2 Ounce Cook Kit

Greetings Hikers,

It has been awhile since I posted an article on a cook kit, and my good buddy Chad recently decided to post a blog on his cook kit, which he and I worked on a bit to finalize (and I think he really nailed his) so I figured I would go ahead and share with the world what cook kit I have been using lately. The difference between his and mine is somewhere around 0.1 ounces so these will be pretty close to identical. I also know four or five other hikers out there who have contacted me the last few months and are building themselves nearly identical cooking setups. Most of them SUL hikers, one I think was UL wanting to just have something light and simple.

I feel it will be important here to start off by saying I have typically been a “no cook hiker”, which means that my meals are able to be made without the use of any hot water. For 2012 I have told myself that I will not abuse myself as much as I did last year (in my quest to go hard core XUL, with sub 2 pound BPW setups) and so I have switched back to carrying a cook kit. This does result in an additional 8 ounces of weight per section of trail (1 ounce per day of fuel + cook kit, on average of 6 days between resupplies) but the ability to have a warm cup of coffee in the morning, or some eggs, or a hot meal after hiking in the rain all day, well it really makes up for those extra eight ounces, when it all comes down to it. Continue reading “2 Ounce Cook Kit”

What is “Core Temperature” – How important is it – What you need to do and know!

Hello Hikers,

A few years ago as I was developing my long distance hiking skills I realized a very important aspect of hiking which I eventually formulated into a sort of motto by which I hike – and now use as a principle teaching platform.

Managed Core Temperature + Proper Preparation + Proper Sleep + Proper Food + Proper Gear = A High Chance of a Successful Trip!

I am fully convinced that nearly everything you learn about hiking should be founded on those 5 skills!

It does not take a great deal of time spent out hiking to realize just how important those four skills are. The difficulty comes in learning them and learning how to keep yourself aware of each of them, and learning how to keep yourself in tune with each of them regardless of the environment  and conditions that you are faced with while out on the trail.

It would be unfair of me to sit here and say that I have mastered each of those four aspects, because I have not.

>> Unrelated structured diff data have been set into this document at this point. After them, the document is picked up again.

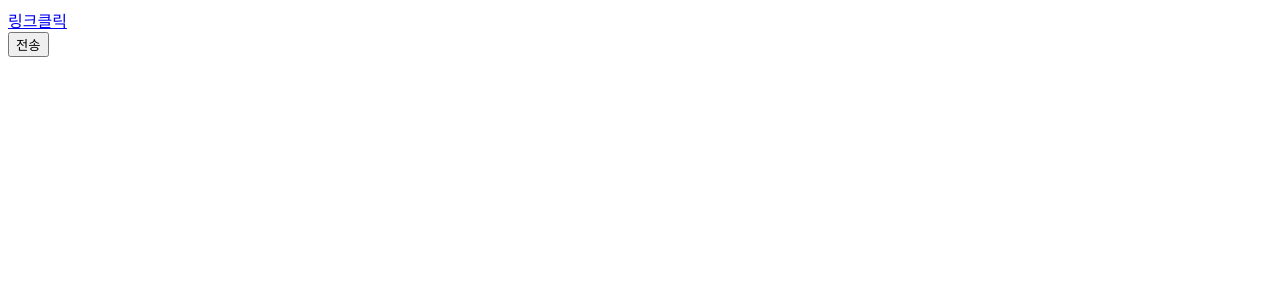
Repository: iron-ee/JSP
Page: http://localhost/hello/test1.jsp
These files come from the project's save history. The page is drawn as it stood at one moment and after the next save; the edit follows.
The browser window is 1280 px wide. The pictures show the whole page.
The page is served by Tomcat 9. Other server files are loaded and not shown.

Above is the page before, as saved 2020-12-21 05:54:21.

### hello/WebContent/test1.jsp
<%@ page language="java" contentType="text/html; charset=UTF-8"
    pageEncoding="UTF-8"%>
<!DOCTYPE html>
<html>
<head>
<meta charset="UTF-8">
<title>Insert title here</title>
</head>
<body>
<a href = "comment">링크클릭</a>
<form method = "post" action = "comment">
	<button>전송</button>
</form>
</body>
</html>

After the next save:
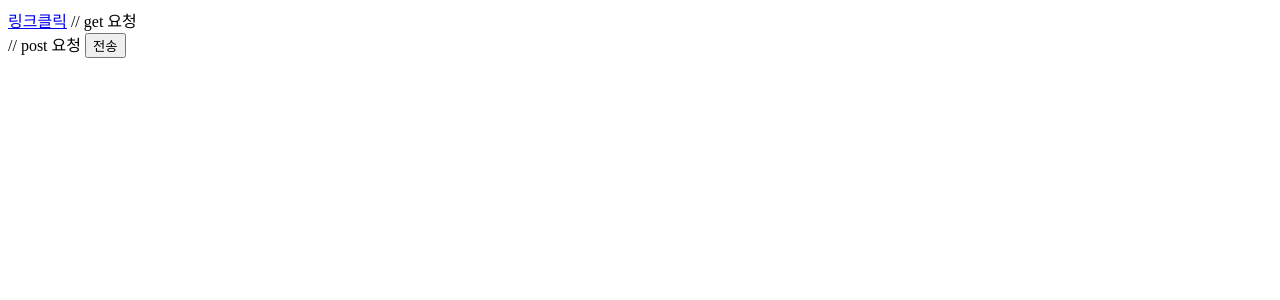
Saved 43 s later.
--- a/hello/WebContent/test1.jsp
+++ b/hello/WebContent/test1.jsp
@@ -7,8 +7,8 @@
 <title>Insert title here</title>
 </head>
 <body>
-<a href = "comment">링크클릭</a>
-<form method = "post" action = "comment">
+<a href = "comment">링크클릭</a>								//	get 요청
+<form method = "post" action = "comment">			// post 요청
 	<button>전송</button>
 </form>
 </body>
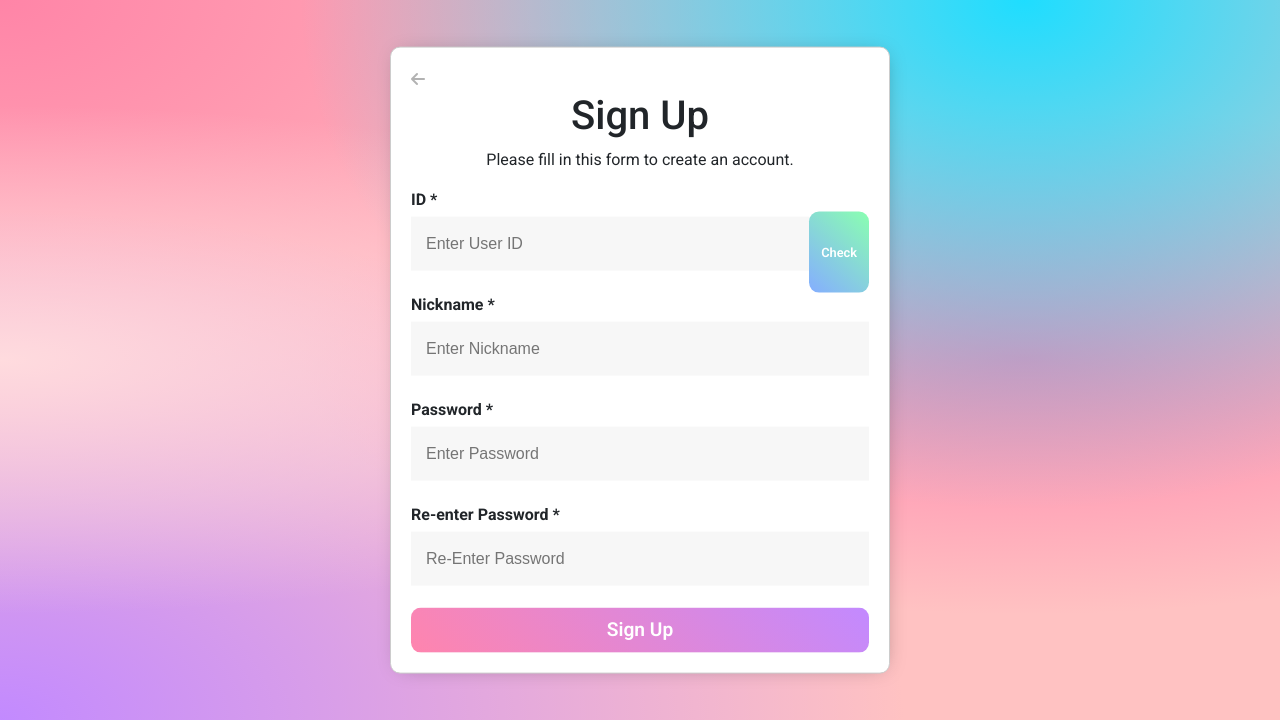
Repository: Jae-yi/JSPMybatis
Page: http://localhost/JspMybatisSub/WEB-INF/views/page/register.jsp
The author's editor kept a copy of each file at every save. The page is drawn from the files as they stood at one save, then again after the next save.
The browser window is 1280 px wide. The pictures show the whole page.
Some web fonts or font styles are not loaded; a fallback is used. Some web libraries are served in a nearby version. The page is served by Tomcat 9. Nobody is signed in. The template is opened directly, without the code that normally fills it, so the values that code supplies are empty.

Above is the page before, as saved 2023-02-01 11:22:58.

After the next save:
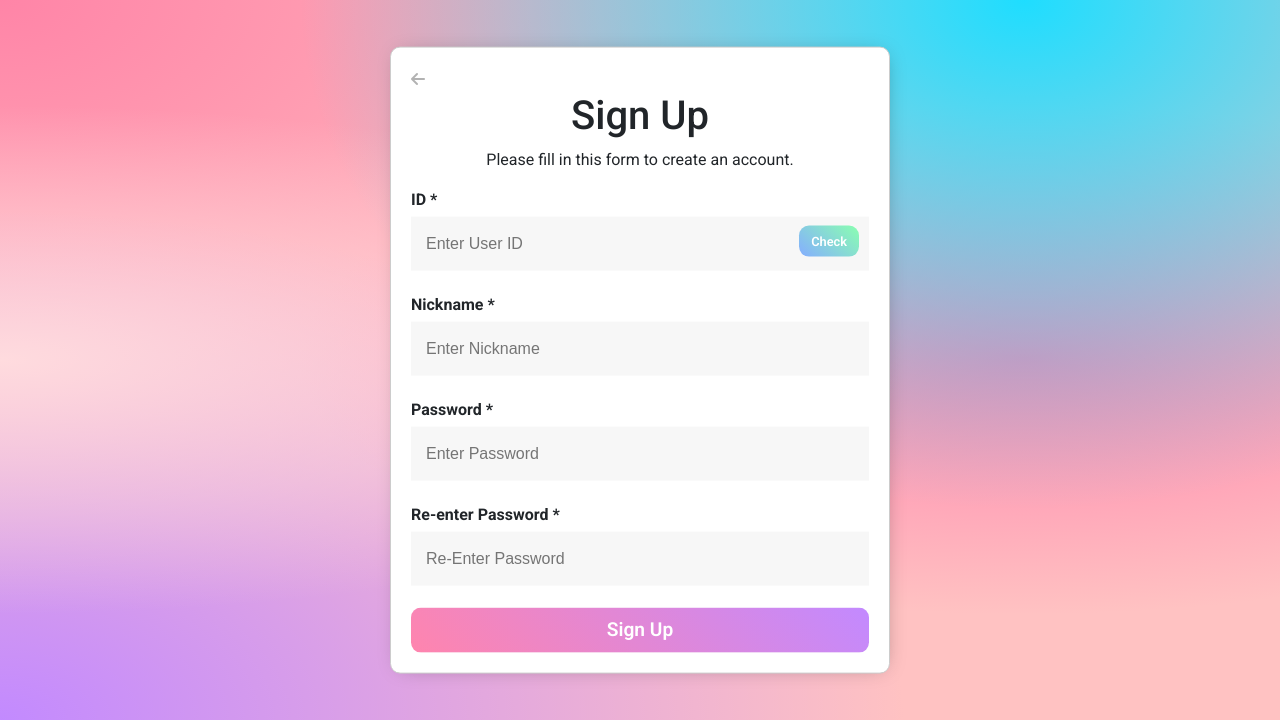
Saved 4 min 23 s later.
--- a/JspMybatisSub/src/main/webapp/resources/css/register.css
+++ b/JspMybatisSub/src/main/webapp/resources/css/register.css
@@ -84,6 +84,9 @@ input[type=text]:focus, input[type=password]:focus, input[type=phone]:focus, sel
   background-image: linear-gradient(43deg, hsla(220,100%,76%,1) 0%, hsla(500,100%,77%,1) 100%);
   color: white;
   font-weight: 600;
+  position:absolute;
+  right:30px;
+  top:178px;
 }
 
 .submitBtn {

There are times I am on a hiking trip and I realized that I have highly under estimated the situation and end up not being able to properly sleep – usually it comes down to the cold or hot weather, or from not having enough water or food to keep my body in tune with itself. Continue reading “What is “Core Temperature” – How important is it – What you need to do and know!”

Yes-Gear For 2012!

I have to be honest to my readers… this whole “No Gear For 2012” is just soooo not going to happen for me! I do not want to get into whether it is a good thing or a bad thing – that is something only each of us as hikers can answer. I sort of think it is great that hikers are out there trying to commit themselves to it, but for me, it is just never going to happen.

With the exception of a few pieces of cold weather gear I could take my existing hiking gear setups and do almost any hike anywhere in the world. But the thing is, I just love checking out new gear and I so love supporting the outdoor cottage gear companies it would be hard for me. Even though I already have all the gear I could possible need, there are a few items out there that I still really want to buy. Some of them to make my hiking life better, some of them to simply try them and see if I like them enough to use, some of them to see how they perform against existing gear that I already have, and some of them because they are just down-right awesome looking. Continue reading “Yes-Gear For 2012!”